CBS bosses have addressed the controversial decision to renew Bull following sexual harassment allegations against star Michael Weatherly and have promised that new procedures will “go beyond what we’ve done in the past”.

Your Complete Guide to Pilots and Straight-to-Series orders

The procedural drama was picked up for a fourth season despite the allegations made against Weatherly by Eliza Dushku, which resulted in a $9.5M settlement with the actress.

CBS Entertainment president Kelly Kahl said that following Weatherly’s apology, it wanted to make the renewal decision “through a fresh lens and new eyes.”

“When we were looking at a decision and what to do with Bull, what happened was something that a lot of us didn’t know about. So, when it came time to make a decision, we wanted to look at it through a fresh lens and new eyes. We wanted to reassess and look at what happened,” he said.

Speaking at the broadcaster’s press upfronts events, Kahl admitted that Weatherly made a mistake but that he “owned” that mistake. “He’s indicated to us that he’s willing to take coaching and training that we deem necessary for him to create a positive environment on the set. We looked at the totality of his work on CBS. He’s been with CBS for 14 years and there were no complaints before and none after. He took everything seriously and wants to move forward. He wants to make it better,” Kahl added.

The Bull controversy erupted in December when it was revealed that former cast member Dushku had reached a $9.5 million settlement with CBS — then overseen by Les Moonves —  over claims she was sexually harassed by Weatherly during her time on the show. Dushku detailed her allegations in a stinging Boston Globe op-ed, including what she described as the toxic atmosphere on the CBS procedural and lewd comments that Weatherly allegedly made toward her that led her to filing a formal complaint. She was let go from the show shortly thereafter.

Weatherly denied having been part of Dushku’s firing, but admitted that he engaged in behavior that was “both not funny and not appropriate,” saying he was “sorry” and that he regretted the pain he had caused the actress.
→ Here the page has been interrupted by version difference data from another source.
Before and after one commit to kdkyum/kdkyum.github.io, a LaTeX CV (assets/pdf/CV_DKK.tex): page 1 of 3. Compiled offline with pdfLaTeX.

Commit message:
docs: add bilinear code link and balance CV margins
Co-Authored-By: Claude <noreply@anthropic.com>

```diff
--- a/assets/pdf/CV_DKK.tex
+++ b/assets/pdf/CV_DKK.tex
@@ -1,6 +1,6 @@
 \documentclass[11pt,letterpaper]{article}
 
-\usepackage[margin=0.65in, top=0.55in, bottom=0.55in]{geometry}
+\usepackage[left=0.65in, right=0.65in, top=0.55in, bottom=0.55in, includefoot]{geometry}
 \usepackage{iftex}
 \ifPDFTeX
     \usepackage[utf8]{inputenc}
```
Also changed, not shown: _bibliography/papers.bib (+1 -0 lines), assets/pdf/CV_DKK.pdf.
Last week, Steven Spielberg’s Amblin Television pulled out of the show. Spielberg, Darryl Frank and Justin Falvey are no longer attached to the show after Amblin TV co-heads Frank and Falvey served as executive producers on Bull for its first three seasons.

CBS said that it is not looking for another producer to replace Amblin and the show will continue to be produced by CBS Television Studios in association with Stage 29 Productions. Glenn Gordon Caron, who served as showrunner last season, will return.

Created by Dr. Phil McGraw and Paul Attanasio, Bull stars Weatherly as Dr. Jason Bull in a drama inspired by the early career of Dr. Phil McGraw. Brilliant, brash and charming, Dr. Bull is the ultimate puppet master as he combines psychology, human intuition and high-tech data to learn what makes jurors, attorneys, witnesses and the accused tick. Gordon Caron, Paul Attanasio, Dr. Phil McGraw and Jay McGraw are the executive producers.

During the breakfast, CBS execs discussed how the company has put in place a set of new procedures to ensure that another situation doesn’t happen. “It’s going to go beyond what we’ve done in the past,” Kahl said.

Earlier this month, Deadline revealed that CBS had put together a plan to greatly expand the company’s human resources operations with the goal of making access to HR representatives easier and less intimidating.

The new procedures will include “an independent, third party reporting system for all employees – both in CBS offices and on sets” with “professionals outside of CBS” receiving complaints, “providing another confidential reporting option for our production employee base.”

Source: Read Full Article